▶ **YOUR OBJECTIVE**:
Go over the records and copy every line with the string "components".
------
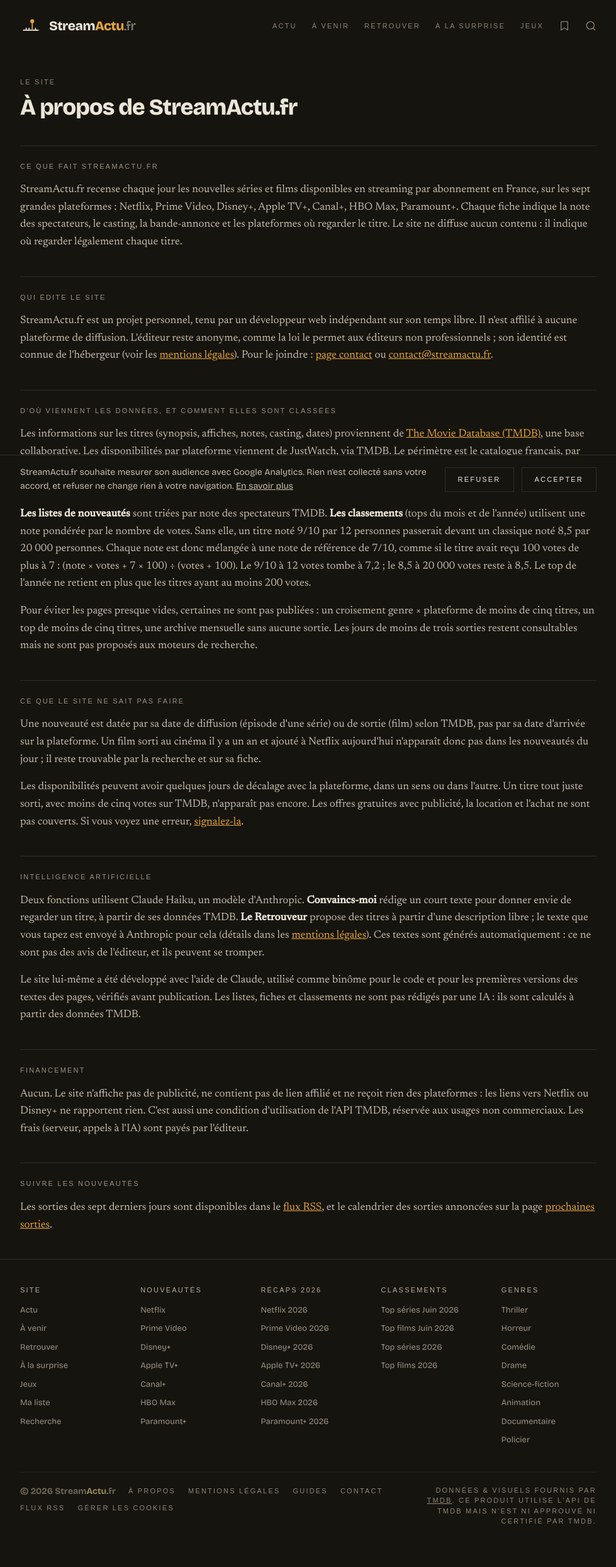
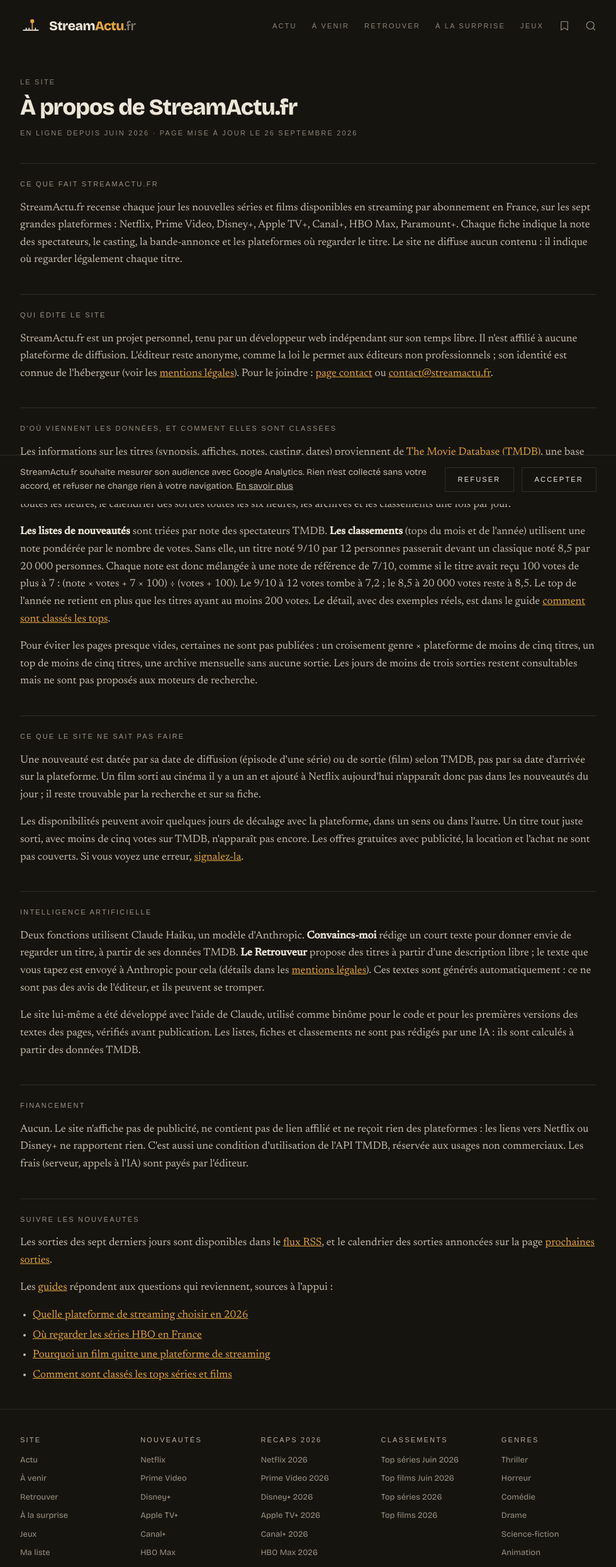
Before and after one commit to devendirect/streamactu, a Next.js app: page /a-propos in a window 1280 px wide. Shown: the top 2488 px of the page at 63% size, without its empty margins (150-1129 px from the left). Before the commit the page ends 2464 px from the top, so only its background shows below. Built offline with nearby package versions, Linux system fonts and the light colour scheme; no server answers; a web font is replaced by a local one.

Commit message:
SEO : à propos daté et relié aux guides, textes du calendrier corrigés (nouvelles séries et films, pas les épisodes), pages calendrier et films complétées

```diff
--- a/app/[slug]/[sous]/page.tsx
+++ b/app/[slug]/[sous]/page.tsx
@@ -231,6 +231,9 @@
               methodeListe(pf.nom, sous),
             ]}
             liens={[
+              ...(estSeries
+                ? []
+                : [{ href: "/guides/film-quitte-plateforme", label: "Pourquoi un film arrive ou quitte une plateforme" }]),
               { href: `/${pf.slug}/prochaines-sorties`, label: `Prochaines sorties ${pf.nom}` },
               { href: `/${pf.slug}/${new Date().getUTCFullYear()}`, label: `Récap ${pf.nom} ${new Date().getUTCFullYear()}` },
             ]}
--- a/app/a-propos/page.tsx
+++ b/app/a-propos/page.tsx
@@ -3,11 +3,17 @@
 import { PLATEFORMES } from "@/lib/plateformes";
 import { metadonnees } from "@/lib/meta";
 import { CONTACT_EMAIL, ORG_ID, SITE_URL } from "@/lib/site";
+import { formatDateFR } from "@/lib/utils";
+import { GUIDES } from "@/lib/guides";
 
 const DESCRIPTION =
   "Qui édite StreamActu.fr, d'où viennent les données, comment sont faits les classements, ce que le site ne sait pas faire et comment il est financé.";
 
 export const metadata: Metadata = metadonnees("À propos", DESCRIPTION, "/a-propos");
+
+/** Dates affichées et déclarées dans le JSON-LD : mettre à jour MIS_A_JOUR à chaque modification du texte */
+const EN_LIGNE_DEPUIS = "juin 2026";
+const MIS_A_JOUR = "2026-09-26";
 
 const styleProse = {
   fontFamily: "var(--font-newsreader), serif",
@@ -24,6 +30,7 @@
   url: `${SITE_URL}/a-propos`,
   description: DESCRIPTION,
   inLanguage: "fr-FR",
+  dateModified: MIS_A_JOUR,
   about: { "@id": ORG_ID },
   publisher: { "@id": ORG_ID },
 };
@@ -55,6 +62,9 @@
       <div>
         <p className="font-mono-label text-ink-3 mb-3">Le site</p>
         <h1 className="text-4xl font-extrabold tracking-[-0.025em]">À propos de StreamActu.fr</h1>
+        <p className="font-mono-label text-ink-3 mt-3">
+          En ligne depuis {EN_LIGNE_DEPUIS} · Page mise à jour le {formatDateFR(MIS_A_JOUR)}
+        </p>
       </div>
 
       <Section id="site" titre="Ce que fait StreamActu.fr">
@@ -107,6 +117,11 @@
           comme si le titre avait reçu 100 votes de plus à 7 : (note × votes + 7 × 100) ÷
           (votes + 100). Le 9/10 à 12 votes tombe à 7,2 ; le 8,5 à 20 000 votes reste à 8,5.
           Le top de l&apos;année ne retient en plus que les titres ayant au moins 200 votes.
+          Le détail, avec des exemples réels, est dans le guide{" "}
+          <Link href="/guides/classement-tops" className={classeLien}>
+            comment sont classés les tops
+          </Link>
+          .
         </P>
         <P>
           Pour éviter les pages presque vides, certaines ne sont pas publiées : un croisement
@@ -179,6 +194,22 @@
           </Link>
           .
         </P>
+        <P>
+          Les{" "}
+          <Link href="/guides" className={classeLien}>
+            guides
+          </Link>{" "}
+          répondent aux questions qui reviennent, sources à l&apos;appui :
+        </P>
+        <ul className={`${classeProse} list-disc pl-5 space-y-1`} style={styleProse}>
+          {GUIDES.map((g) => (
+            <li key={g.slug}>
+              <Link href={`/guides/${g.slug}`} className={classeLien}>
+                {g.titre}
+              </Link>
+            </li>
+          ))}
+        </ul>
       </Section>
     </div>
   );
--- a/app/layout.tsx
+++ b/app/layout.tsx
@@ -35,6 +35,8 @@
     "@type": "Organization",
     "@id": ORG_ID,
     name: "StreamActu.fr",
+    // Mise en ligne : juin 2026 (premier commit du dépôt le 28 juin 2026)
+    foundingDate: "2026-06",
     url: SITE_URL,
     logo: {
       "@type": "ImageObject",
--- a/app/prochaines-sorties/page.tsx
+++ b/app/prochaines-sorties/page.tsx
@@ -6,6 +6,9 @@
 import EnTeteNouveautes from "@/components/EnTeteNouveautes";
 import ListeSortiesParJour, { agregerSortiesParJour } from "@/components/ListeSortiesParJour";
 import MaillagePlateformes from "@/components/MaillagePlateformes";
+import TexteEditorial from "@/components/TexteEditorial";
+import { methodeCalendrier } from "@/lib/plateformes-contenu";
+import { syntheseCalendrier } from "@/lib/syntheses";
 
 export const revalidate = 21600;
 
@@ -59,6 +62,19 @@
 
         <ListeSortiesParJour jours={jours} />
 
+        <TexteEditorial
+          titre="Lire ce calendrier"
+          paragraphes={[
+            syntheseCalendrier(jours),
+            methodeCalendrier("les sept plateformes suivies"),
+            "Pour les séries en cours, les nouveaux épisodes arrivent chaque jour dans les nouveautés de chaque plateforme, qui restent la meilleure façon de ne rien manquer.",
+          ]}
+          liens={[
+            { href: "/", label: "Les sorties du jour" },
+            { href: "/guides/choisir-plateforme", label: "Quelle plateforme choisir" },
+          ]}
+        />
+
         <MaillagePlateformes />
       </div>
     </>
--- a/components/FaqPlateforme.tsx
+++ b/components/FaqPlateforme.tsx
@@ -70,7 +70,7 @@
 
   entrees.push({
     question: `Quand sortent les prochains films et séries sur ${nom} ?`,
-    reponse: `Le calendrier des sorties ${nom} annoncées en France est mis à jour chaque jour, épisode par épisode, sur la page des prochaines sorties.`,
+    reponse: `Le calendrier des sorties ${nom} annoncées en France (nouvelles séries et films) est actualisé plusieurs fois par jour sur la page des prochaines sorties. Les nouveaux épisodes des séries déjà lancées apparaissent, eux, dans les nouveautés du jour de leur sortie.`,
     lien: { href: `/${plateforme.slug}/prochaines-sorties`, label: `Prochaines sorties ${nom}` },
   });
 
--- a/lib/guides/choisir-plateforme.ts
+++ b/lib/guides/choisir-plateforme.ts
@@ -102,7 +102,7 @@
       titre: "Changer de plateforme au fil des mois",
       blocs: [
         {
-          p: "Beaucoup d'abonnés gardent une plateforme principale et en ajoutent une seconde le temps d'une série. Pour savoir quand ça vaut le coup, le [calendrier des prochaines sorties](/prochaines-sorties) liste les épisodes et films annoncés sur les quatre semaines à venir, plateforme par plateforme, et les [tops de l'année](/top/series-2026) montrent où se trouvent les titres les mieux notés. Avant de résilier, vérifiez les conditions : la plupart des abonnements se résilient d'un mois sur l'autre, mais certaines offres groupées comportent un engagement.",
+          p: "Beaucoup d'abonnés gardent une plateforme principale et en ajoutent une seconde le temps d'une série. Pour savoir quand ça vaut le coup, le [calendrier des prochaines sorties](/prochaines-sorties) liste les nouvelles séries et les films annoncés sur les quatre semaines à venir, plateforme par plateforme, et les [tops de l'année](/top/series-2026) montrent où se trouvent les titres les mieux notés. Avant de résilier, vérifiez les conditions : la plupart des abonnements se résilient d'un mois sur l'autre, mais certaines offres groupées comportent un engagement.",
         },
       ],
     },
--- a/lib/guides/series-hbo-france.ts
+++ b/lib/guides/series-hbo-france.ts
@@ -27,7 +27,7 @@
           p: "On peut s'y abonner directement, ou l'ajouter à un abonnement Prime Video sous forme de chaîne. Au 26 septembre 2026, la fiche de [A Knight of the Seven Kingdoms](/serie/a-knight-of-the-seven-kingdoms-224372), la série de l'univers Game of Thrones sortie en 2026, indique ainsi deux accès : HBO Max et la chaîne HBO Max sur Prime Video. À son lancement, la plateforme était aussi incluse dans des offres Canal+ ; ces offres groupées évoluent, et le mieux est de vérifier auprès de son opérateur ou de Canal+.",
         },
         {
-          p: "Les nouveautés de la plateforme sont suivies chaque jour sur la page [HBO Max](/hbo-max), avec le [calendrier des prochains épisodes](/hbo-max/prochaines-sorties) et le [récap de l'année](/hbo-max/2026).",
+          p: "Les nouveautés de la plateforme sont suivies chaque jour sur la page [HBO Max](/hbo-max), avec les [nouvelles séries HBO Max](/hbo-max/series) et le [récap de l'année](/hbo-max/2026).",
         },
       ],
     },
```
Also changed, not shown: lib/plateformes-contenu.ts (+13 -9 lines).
------
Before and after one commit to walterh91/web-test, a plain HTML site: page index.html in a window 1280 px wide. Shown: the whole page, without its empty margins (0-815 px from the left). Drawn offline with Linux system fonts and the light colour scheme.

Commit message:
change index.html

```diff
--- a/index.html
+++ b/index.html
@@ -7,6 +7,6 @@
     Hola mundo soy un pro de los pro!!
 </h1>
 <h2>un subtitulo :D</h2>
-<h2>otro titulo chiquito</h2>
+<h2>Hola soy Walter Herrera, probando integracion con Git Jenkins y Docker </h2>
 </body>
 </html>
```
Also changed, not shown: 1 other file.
------
▶ **TASK OUTPUT**:
 import EnTeteNouveautes from "@/components/EnTeteNouveautes";
 import ListeSortiesParJour, { agregerSortiesParJour } from "@/components/ListeSortiesParJour";
 import MaillagePlateformes from "@/components/MaillagePlateformes";
+import TexteEditorial from "@/components/TexteEditorial";
--- a/components/FaqPlateforme.tsx
+++ b/components/FaqPlateforme.tsx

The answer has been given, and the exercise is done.